Can I drive after the appointment?

Dilating drops cause glare and blurry vision. The drops are used usually on the initial visit to see the retina. If you have flashes of light, lots of new floaters, or having a diabetic review, it is very likely drops will be required at your visit. It is wise to bring a driver.

Can I go back to work after my appointment?

Dilating drops make the vision blurry for reading and the computer. If you try to focus, it is likely you’ll develop a tension headache. Most patients prefer to avoid near tasks for 3-4 hours after drops are used.


Operation Questions

When can I return to swimming after an operation?

Any droplets or splashes of water is very likely to carry infection into the eye. Dr Dunlop recommends no swimming for 1 month after an eye operation.


When can I wash my hair?

It is wise to wash your hair prior to your eye operation. Bath and shower water is less risky for infections. Washing your hair backwards will avoid the shampoo going into the eye.


How do I clean my eye lashes after the operation?

Use boiled water to wet a cotton bud to clean the lashes.


Do I have to fast for my operation?

This will depend on the type of anaesthetic required.Please discuss this with the anaesthetist.


Do I take my medications before my operation?

All medications should be taken as usual. Please discuss this with the anaesthetist.

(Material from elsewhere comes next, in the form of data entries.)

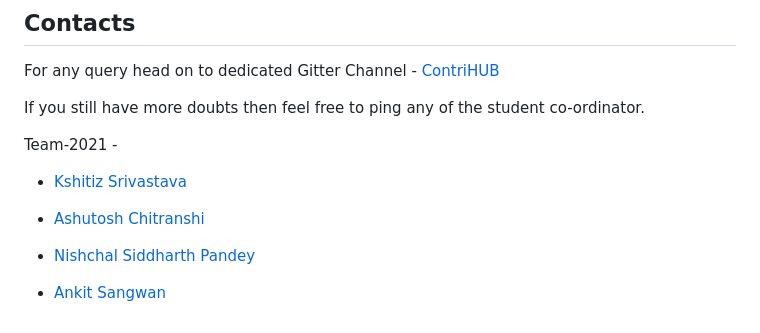
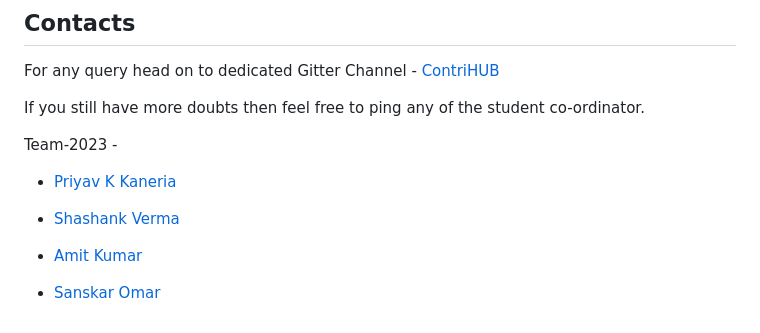
Before and after one commit to ContriHUB/ContriHUB-24, a Markdown page: README.md, the part around the change. Rendered like a GitHub page.

```diff
--- a/README.md
+++ b/README.md
@@ -107,12 +107,12 @@ For any query head on to dedicated Gitter Channel - [ContriHUB](https://gitter.i
 
 If you still have more doubts then feel free to ping any of the student co-ordinator.
 
-Team-2021 -
+Team-2023 -
 
--   [Kshitiz Srivastava](https://github.com/pirateksh)
+-   [Priyav K Kaneria](https://github.com/PriyavKaneria)
 
--   [Ashutosh Chitranshi](https://github.com/ashu12chi)
+-   [Shashank Verma](https://github.com/shank03)
 
--   [Nishchal Siddharth Pandey](https://github.com/nisiddharth)
+-   [Amit Kumar](https://github.com/hackeramitkumar)
 
--   [Ankit Sangwan](https://github.com/ankitsangwan1999)
+-   [Sanskar Omar](https://github.com/sanskaromar)
```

When can I drive after my operation?

By law you must not drive for 24 hours after having an anaesthetic. Driving requires rapid 3D judgements. Take time to learn your new vision. Your brain has to learn which is the favourite eye. This may alter if the vision becomes better in the operated eye as it heals. The operated eye may see better without glasses. It may be better if your optometrist removes the glasses lens on the operated side. The glasses may be needed for reading and the unoperated eye. The answer as to when to drive will depend on how you feel and your judgement. The other factor is the operated eye will be more aware of the glare.